I am grateful for the opportunity to continue working to serve the public as a volunteer at the Self-Help Clinic and I enjoy using my legal skills and knowledge to help others.  Volunteering is one of the best ways to continue learning and growing as a lawyer and as a person.  Nothing is more satisfying than helping others, particularly those who might otherwise not be able to exercise their legal rights, and it is my hope that others will be inspired to volunteer their time to assist the underserved in our community.

 


LHI logoPro Bono Net leads a national effort to provide online legal document assembly for poverty law and court access to justice programs. LawHelp Interactive allows subject matter experts to create interview templates that can be used to assemble court forms and other legal documents based on a user’s input. The system increases opportunities for self-represented litigants to achieve justice on their own and improves efficiency for legal aid, pro bono and courts-based access to justice programs. This project is in collaboration with Ohio State Legal Services Association, with funding by the Legal Services Corporation and the State Justice Institute, and using HotDocs software.

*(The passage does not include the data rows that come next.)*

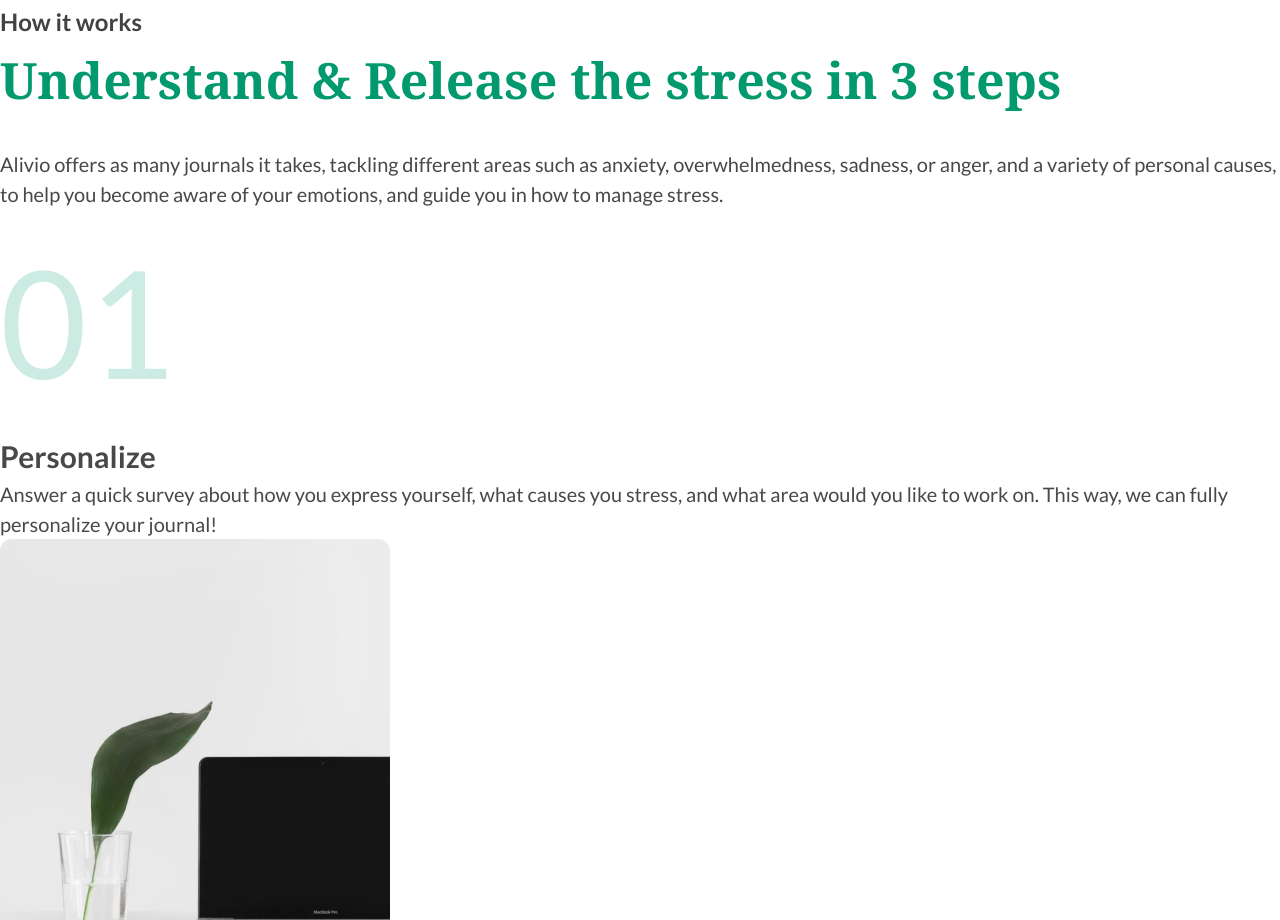
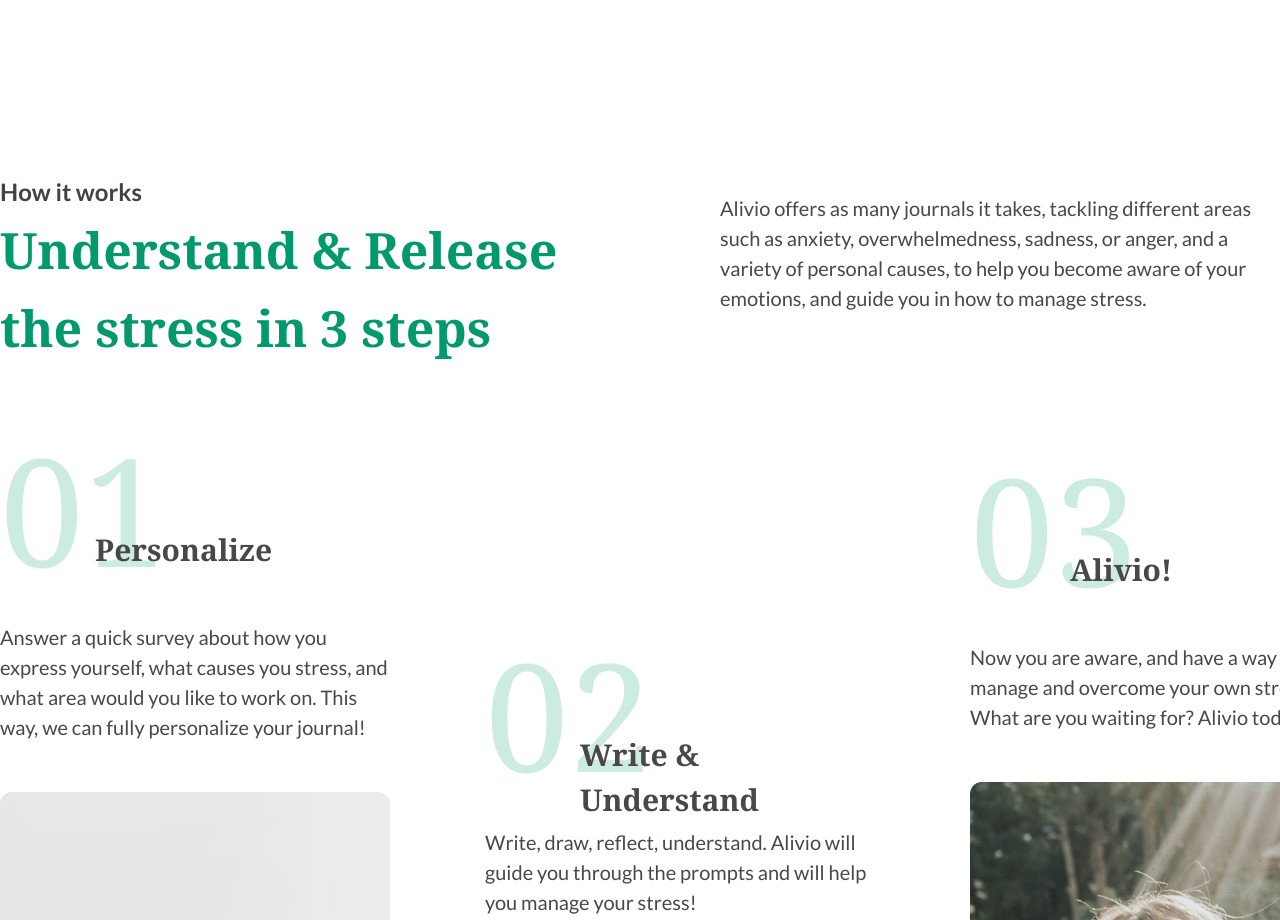
Before and after one commit to olismay/alivio, a plain HTML site: page index.html in a window 1280 px wide. Shown: the part 1642-2562 px from the top of the page. Drawn offline with Linux system fonts and the light colour scheme; files whose address does not match are found by name.

Commit message:
Absolute position

```diff
--- a/css/style.css
+++ b/css/style.css
@@ -6,6 +6,8 @@
     margin: 0;
     display: flex;
     flex-direction: column;
+    max-width: 100%;
+    overflow-x: hidden;
 }
 
 ul, ol {
@@ -143,6 +145,17 @@
     border: 0;
 }
 
+.main-wrapper {
+    max-width: 1415px;
+    margin: 170px auto 50px auto;
+}
+
+.text-wrapper {
+    display: grid;
+    grid-template-columns: 584px 1fr;
+    grid-column-gap: 136px;
+}
+
 .heading {
     font-family: 'Georgia', sans-serif;
     font-size: 65px;
@@ -172,21 +185,57 @@
     line-height: 78px;
 }
 
+.description-heading {
+    font-size: 20px;
+    line-height: 30px;
+    font-weight: 500;
+    padding-top: 20px;
+}
+
 .description {
     font-size: 20px;
     line-height: 30px;
     font-weight: 500;
+    margin-bottom: 50px;
+}
+
+.items {
+    display: grid;
+    grid-template-columns: 1fr 1fr 1fr;
+    grid-column-gap: 95px;
+}
+
+.item:nth-child(2) {
+    padding-top: 205px;
+}
+
+.item:last-child {
+    padding-top: 20px;
+}
+
+.number-wrapper {
+    position: relative;
 }
 
 .number {
+    font-family: Georgia;
     font-size: 150px;
     line-height: 1.5;
     color: #CCEBE2;
+    margin-bottom: 10px;
 }
 
 .title {
+    position: absolute;
+    top: 130px;
+    left: 95px;
+    font-family: Georgia;
     font-size: 30px;
     line-height: 1.5;
+}
+
+.item:last-child .title {
+    left: 100px;
 }
 
 .button {
--- a/index.html
+++ b/index.html
@@ -61,7 +61,7 @@
     <main>
       <h1 class='visually-hidden'>Alivio</h1>
       <section class='intro'>
-      <div>
+
         <h2 class='heading'>
           Be aware,
           Manage well.
@@ -73,49 +73,61 @@
         <a class='button' href='#'>
           Find your way
         </a>
-      </div>
+
       </section>
       <section>
+        <div class='main-wrapper'>
+        <div class='text-wrapper'>
+          <div class='heading-wrapper'>
              <div class='subheading'>How it works</div>
              <h2 class='heading'>
                Understand & Release
                 the stress in 3 steps
              </h2>
-        <p class='description'>
+         </div>
+
+         <p class='description-heading'>
             Alivio offers as many journals it takes, tackling different areas such as anxiety, overwhelmedness, sadness, or anger, and a variety of personal causes, to help you become aware of your emotions, and guide you in how to manage stress.
          </p>
-        <ol>
+        </div>
+        <ol class='items'>
           <li class='item'>
+            <div class='number-wrapper'>
             <span class='number'>
               01
             </span>
             <h3 class='title'>
               Personalize
             </h3>
+            </div>
             <p class='description'>
               Answer a quick survey about how you express yourself, what causes you stress, and what area would you like to work on. This way, we can fully personalize your journal!
             </p>
             <img src='./img/pic1.png' width='390' height='492' alt='Personalize' />
           </li>
           <li class='item'>
+            <div class='number-wrapper'>
             <span class='number'>
               02
             </span>
             <h3 class='title'>
               Write & Understand
             </h3>
+          </div>
             <div class='description'>
               Write, draw, reflect, understand. Alivio will guide you through the prompts and will help you manage your stress!
             </div>
             <img src='./img/pic2.png' width='390' height='492' alt='Write & Understand' />
           </li>
           <li class='item'>
+            <div class='number-wrapper'>
             <span class='number'>
               03
             </span>
             <h3 class='title'>
               Alivio!
             </h3>
+            </div>
             <p class='description'>
               Now you are aware, and have a way to manage and overcome your own stress.
               What are you waiting for? Alivio today!
@@ -123,6 +135,7 @@
             <img src='./img/pic3.png' width='390' height='492' alt='Alivio' />
           </li>
         </ol>
+        </div>
       </section>
     </main>
     <footer>
```
Lines whose indentation alone changed are shown as unchanged.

Bet Tzedek ClinicThe Bet Tzedek Self-Help Conservatorship Clinic, in partnership with the Los Angeles Superior Court, provides basic assistance to individuals who want to file for a probate conservatorship without a lawyer in order to help an adult who cannot care for himself or herself. The Clinic does not provide legal advice or attorney representation; instead it offers general information about the court process and help in preparing and filing documents to be appointed as a probate conservator.